I am writing to record my surprise and dismay at proposals to close the Centre for Professional Ethics at Keele (PEAK), and to ask you to reconsider most carefully.
This Centre is arguably the leading centre for applied and practical ethics in the United Kingdom, with an outstanding international reputation. Only the centres at Oxford and Manchester come close. Neither of those centres have either the breadth of research areas within applied ethics, or the reputation for disinterested and open-minded scholarship, for which PEAK is famous. And neither of those centres have the track record of research funding, publication in volume and quality, training of healthcare professionals and philosophers at Master’s level, innovation in pedagogy and programme design, or concentration of young and mid-career scholars of quality and ambition.
All of this has been achieved with considerable effort, very largely due to external funding – unlike almost any other philosophy-based research group in the UK – and requiring enormous effort, commitment and flexibility on the part of its staff. The energy and sacrifices they have made in terms of travelling the country bringing ethics education and training to users, instead of expecting the users to come to them, has been second to none, and must have imposed considerable strain on staff and their family lives over the years.
To consider closing the Centre now shows that the University sets all of this quality, energy, and loyalty at practically nothing. It communicates a grim message to your other staff, who must by now be wondering what loyalty they can expect from their employer, and what promises they can actually take at face value. If a Centre which has done everything asked of it by the University, and more, can still face closure, then it is a sad day for Keele, and the university sector in the United Kingdom.
I must also record that to close this Centre would be disastrous for the field of applied ethics in the United Kingdom.
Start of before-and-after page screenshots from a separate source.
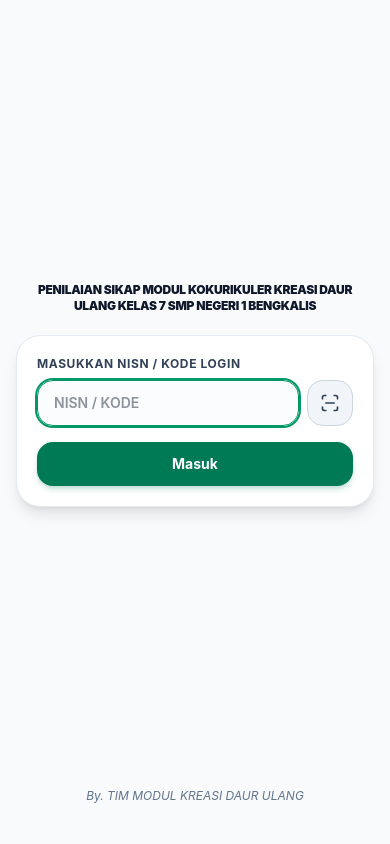
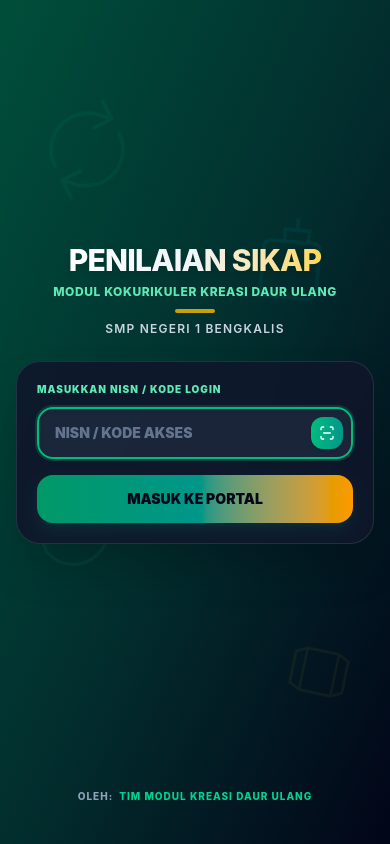
Before and after one commit to hijabgurubertuah/kreasidaurulang, a React (Vite) app: page / in a window 390 px wide. Built offline with nearby package versions, Linux system fonts and the light colour scheme; no server answers; the database is empty.

Commit message:
style: update UI theme and visual animations
Refactor the application aesthetic with a new emerald-teal gradient color palette, enhanced footer styling, and animated background particles. Improved responsiveness and card styling for class selection in the dashboard.

```diff
--- a/src/App.tsx
+++ b/src/App.tsx
@@ -576,12 +576,12 @@ export default function App() {
 
       {/* Footer hanya tampil ketika sudah login (kecuali di halaman siswa) */}
       {activePage !== 'login' && activePage !== 'student-view' && (
-        <footer className="bg-slate-900 text-slate-400 py-5 border-t border-slate-800 text-center text-xs">
+        <footer className="bg-gradient-to-r from-emerald-950 via-teal-950 to-slate-950 text-emerald-200/90 py-5 border-t border-emerald-850/80 text-center text-xs">
           <div className="max-w-7xl mx-auto px-4 flex flex-col sm:flex-row items-center justify-between gap-2">
-            <div className="flex items-center space-x-2 font-medium">
+            <div className="flex items-center space-x-2 font-bold">
               <span className="italic">By. TIM MODUL KREASI DAUR ULANG</span>
             </div>
-            <div className="text-slate-500 font-medium">
+            <div className="text-emerald-400 font-extrabold">
               SMP Negeri 1 Bengkalis
             </div>
           </div>
--- a/src/components/DashboardView.tsx
+++ b/src/components/DashboardView.tsx
@@ -203,14 +203,14 @@ export const DashboardView: React.FC<DashboardViewProps> = ({
                   key={cls.id}
                   type="button"
                   onClick={() => onSelectClass(cls)}
-                  className={`w-full aspect-4/3 sm:aspect-square bg-gradient-to-br ${colorScheme.gradient} text-white rounded-3xl p-4 flex items-center justify-center shadow-md hover:shadow-xl hover:scale-[1.03] active:scale-95 transition-all duration-200 cursor-pointer border ${colorScheme.border} relative overflow-hidden group`}
+                  className={`w-full aspect-[2.3/1] sm:aspect-square bg-gradient-to-br ${colorScheme.gradient} text-white rounded-2xl sm:rounded-3xl p-3 sm:p-5 flex items-center justify-center shadow-lg shadow-slate-950/15 hover:shadow-2xl hover:shadow-slate-950/25 hover:scale-[1.03] active:scale-95 transition-all duration-200 cursor-pointer border-2 border-white relative overflow-hidden group`}
                 >
                   {/* Subtle background glow effect */}
                   <div className="absolute inset-0 bg-white/0 group-hover:bg-white/10 transition-colors pointer-events-none" />
                   <div className={`absolute -right-4 -bottom-4 w-20 h-20 ${colorScheme.glow} rounded-full blur-xl pointer-events-none`} />
 
                   {/* Clean Big Class Text */}
-                  <span className="font-black text-2xl sm:text-3xl tracking-tight drop-shadow-xs group-hover:scale-110 transition-transform">
+                  <span className="font-black text-xl sm:text-3xl tracking-tight drop-shadow-xs group-hover:scale-110 transition-transform">
                     {shortName || cls.name}
                   </span>
                 </button>
--- a/src/components/LoginView.tsx
+++ b/src/components/LoginView.tsx
@@ -1,5 +1,5 @@
 import React, { useState } from 'react';
-import { ScanLine } from 'lucide-react';
+import { ScanLine, GraduationCap, Leaf, Sparkles, RefreshCw, CheckCircle2 } from 'lucide-react';
 import { Student, TeacherCode, CurrentUser } from '../types';
 import { BarcodeScannerModal } from './BarcodeScannerModal';
 
@@ -131,28 +131,93 @@ export const LoginView: React.FC<LoginViewProps> = ({
   };
 
   return (
-    <div className="min-h-screen flex flex-col justify-between items-center px-4 py-8 bg-slate-50">
+    <div className="relative min-h-screen flex flex-col justify-between items-center px-4 py-8 bg-gradient-to-br from-emerald-900 via-teal-950 to-slate-950 text-white overflow-hidden select-none">
+      {/* Styles for slow-floating recycling/particles */}
+      <style>{`
+        @keyframes floatSlow {
+          0% { transform: translateY(0px) rotate(0deg); }
+          50% { transform: translateY(-30px) rotate(180deg); }
+          100% { transform: translateY(0px) rotate(360deg); }
+        }
+        @keyframes floatFast {
+          0% { transform: translateY(0px) rotate(0deg); }
+          50% { transform: translateY(-15px) rotate(-90deg); }
+          100% { transform: translateY(0px) rotate(0deg); }
+        }
+        .anim-float-1 { animation: floatSlow 15s ease-in-out infinite; }
+        .anim-float-2 { animation: floatSlow 20s ease-in-out infinite 2s; }
+        .anim-float-3 { animation: floatSlow 25s ease-in-out infinite 4s; }
+        .anim-float-4 { animation: floatFast 12s ease-in-out infinite 1s; }
+        .anim-float-5 { animation: floatFast 18s ease-in-out infinite 3s; }
+      `}</style>
+
+      {/* Floating subtle "waste/recycle" organic particles in background */}
+      <div className="absolute inset-0 pointer-events-none overflow-hidden opacity-[0.06] z-0">
+        {/* Particle 1: Recycling Logo Icon */}
+        <div className="absolute top-[15%] left-[10%] anim-float-1 text-emerald-400">
+          <RefreshCw className="w-24 h-24 stroke-[1]" />
+        </div>
+        {/* Particle 2: Leaf Icon */}
+        <div className="absolute top-[60%] left-[8%] anim-float-2 text-teal-300">
+          <Leaf className="w-20 h-20 stroke-[1]" />
+        </div>
+        {/* Particle 3: Plastic Bottle Outline Shape */}
+        <div className="absolute top-[25%] right-[12%] anim-float-3 text-cyan-400">
+          <svg className="w-24 h-24" viewBox="0 0 24 24" fill="none" stroke="currentColor" strokeWidth="1">
+            <path d="M12 2v3M9 5h6v3H9V5zm-1 3h8c1 0 2 .5 2 1.5v10c0 1.5-1 2.5-2.5 2.5h-9C5 22 4 21 4 19.5v-10C4 8.5 5 8 6 8h2z" />
+          </svg>
+        </div>
+        {/* Particle 4: Crumpled Can/Paper Shape */}
+        <div className="absolute bottom-[15%] right-[10%] anim-float-4 text-amber-300">
+          <svg className="w-16 h-16" viewBox="0 0 24 24" fill="none" stroke="currentColor" strokeWidth="1">
+            <polygon points="6 2 18 2 20 6 20 18 18 22 6 22 4 18 4 6" />
+            <line x1="4" y1="6" x2="20" y2="6" />
+            <line x1="4" y1="18" x2="20" y2="18" />
+          </svg>
+        </div>
+        {/* Particle 5: Organic Circle Grid */}
+        <div className="absolute top-[45%] left-[45%] anim-float-5 text-slate-300">
+          <Sparkles className="w-14 h-14 stroke-[1]" />
+        </div>
+        {/* Additional organic leaf floating */}
+        <div className="absolute bottom-[40%] right-[35%] anim-float-2 text-emerald-300">
+          <Leaf className="w-16 h-16 stroke-[1] rotate-45" />
+        </div>
+      </div>
+
       {/* Spacer top */}
       <div />
 
-      {/* Main Login Card */}
-      <div className="w-full max-w-sm flex flex-col items-center space-y-5">
-        {/* Judul di atas kolom login */}
-        <div className="text-center px-1 space-y-1">
-          <h1 className="text-xs sm:text-sm md:text-base font-black tracking-tight text-slate-900 leading-snug uppercase">
-            PENILAIAN SIKAP MODUL KOKURIKULER KREASI DAUR ULANG KELAS 7 SMP NEGERI 1 BENGKALIS
+      {/* Main Login Container */}
+      <div className="w-full max-w-sm flex flex-col items-center space-y-6 z-10">
+        {/* Judul di atas kolom login - Multi-line Typographic Hierarchy */}
+        <div className="text-center px-2 space-y-2">
+          <h1 className="font-extrabold tracking-tight leading-none text-transparent bg-clip-text bg-gradient-to-r from-white via-slate-100 to-amber-300 uppercase text-3xl sm:text-4xl drop-shadow-md">
+            Penilaian Sikap
           </h1>
+
+          <h2 className="font-extrabold text-xs sm:text-sm text-emerald-300 tracking-wider uppercase block leading-normal max-w-xs mx-auto">
+            Modul Kokurikuler Kreasi Daur Ulang
+          </h2>
+
+          <div className="w-10 h-1 bg-amber-400 mx-auto rounded-full my-2 opacity-80" />
+
+          <h3 className="font-semibold text-xs sm:text-xs text-slate-300 tracking-widest uppercase block">
+            SMP Negeri 1 Bengkalis
+          </h3>
         </div>
 
-        <div className="w-full bg-white rounded-3xl shadow-lg border border-slate-200/90 p-5 sm:p-7 space-y-4">
+        {/* Login Card (Glassmorphism + Neon Border Accents) */}
+        <div className="w-full bg-slate-900/90 backdrop-blur-md rounded-3xl shadow-2xl border border-white/10 p-5 sm:p-7 space-y-4 relative overflow-hidden">
           <form onSubmit={handleSubmit} className="space-y-4">
             <div>
               {/* Keterangan di atas kolom */}
-              <label className="block text-xs font-bold text-slate-700 uppercase tracking-wider mb-2">
+              <label className="block text-[10px] font-black text-emerald-300 uppercase tracking-widest mb-2.5">
                 MASUKKAN NISN / KODE LOGIN
               </label>
 
-              <div className="flex items-center space-x-2">
+              {/* UNIFIED INPUT + SCAN BUTTON IN ONE SINGLE FIELD */}
+              <div className="relative flex items-center bg-slate-800/85 rounded-2xl border-2 border-slate-700 focus-within:border-emerald-500 focus-within:ring-2 focus-within:ring-emerald-500/20 overflow-hidden shadow-inner transition-all">
                 <input
                   type="text"
                   value={inputValue}
@@ -160,44 +225,46 @@ export const LoginView: React.FC<LoginViewProps> = ({
                     setInputValue(e.target.value);
                     if (errorMessage) setErrorMessage('');
                   }}
-                  placeholder="NISN / KODE"
+                  placeholder="NISN / KODE AKSES"
                   autoFocus
-                  className="flex-1 px-4 py-3 text-sm font-semibold rounded-2xl border border-slate-300 focus:outline-none focus:ring-2 focus:ring-emerald-600 focus:border-emerald-600 transition-all bg-slate-50/50 uppercase"
+                  className="w-full pl-4 pr-12 py-3.5 text-sm font-black text-white placeholder:text-slate-500 bg-transparent uppercase border-none outline-none focus:outline-none focus:ring-0"
                 />
 
-                {/* Tombol Scan Barcode Kamera Dekat */}
+                {/* Tombol Scan Barcode di satukan di ujung kanan kolom */}
                 <button
                   type="button"
                   onClick={() => setIsScannerOpen(true)}
-                  className="p-3 bg-slate-100 hover:bg-emerald-50 text-slate-700 hover:text-emerald-700 rounded-2xl border border-slate-300 hover:border-emerald-500 transition-all cursor-pointer shrink-0 active:scale-95"
+                  className="absolute right-2 p-2 bg-gradient-to-r from-emerald-500 to-teal-600 text-white hover:from-emerald-400 hover:to-teal-500 rounded-xl transition-all cursor-pointer shrink-0 active:scale-90 shadow-sm"
                   title="Scan Barcode / QR Kamera"
                 >
-                  <ScanLine className="w-5 h-5" />
+                  <ScanLine className="w-4 h-4" />
                 </button>
               </div>
             </div>
 
             {errorMessage && (
-              <div className="text-xs text-rose-600 font-semibold px-1">
-                {errorMessage}
+              <div className="text-xs text-rose-400 font-bold px-1 bg-rose-950/40 border border-rose-800/30 py-1.5 rounded-lg flex items-center space-x-1">
+                <span className="w-1.5 h-1.5 rounded-full bg-rose-500 shrink-0" />
+                <span>{errorMessage}</span>
               </div>
             )}
 
-            {/* Tombol Masuk tanpa tanda panah */}
+            {/* Tombol Masuk dengan gradasi modern berwarna-warni */}
             <button
               type="submit"
-              className="w-full py-3 px-4 bg-emerald-700 hover:bg-emerald-800 active:bg-emerald-900 text-white rounded-2xl font-bold text-sm shadow-md shadow-emerald-700/20 transition-all cursor-pointer active:scale-[0.98]"
+              className="w-full py-3.5 px-4 bg-gradient-to-r from-emerald-600 via-teal-600 to-amber-500 hover:from-emerald-500 hover:via-teal-500 hover:to-amber-400 active:scale-[0.98] text-slate-950 font-black rounded-2xl text-sm shadow-lg shadow-emerald-500/10 transition-all cursor-pointer active:scale-95"
             >
-              Masuk
+              MASUK KE PORTAL
             </button>
           </form>
         </div>
       </div>
 
       {/* Footer By. TIM MODUL KREASI DAUR ULANG (Kecil dan miring) */}
-      <footer className="text-center pt-8 pb-2">
-        <p className="text-xs text-slate-500 italic">
-          By. TIM MODUL KREASI DAUR ULANG
+      <footer className="text-center pt-8 pb-2 z-10">
+        <p className="text-[10px] text-slate-400 font-extrabold uppercase tracking-widest flex items-center justify-center space-x-1.5">
+          <span>Oleh:</span>
+          <span className="text-emerald-400">Tim Modul Kreasi Daur Ulang</span>
         </p>
       </footer>
 
```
But I do not expect that argument to hold any great interest for you, as it is your university’s interests which are your concern, quite properly.
Professor of Bioethics
Queen Mary, University of London
School of Law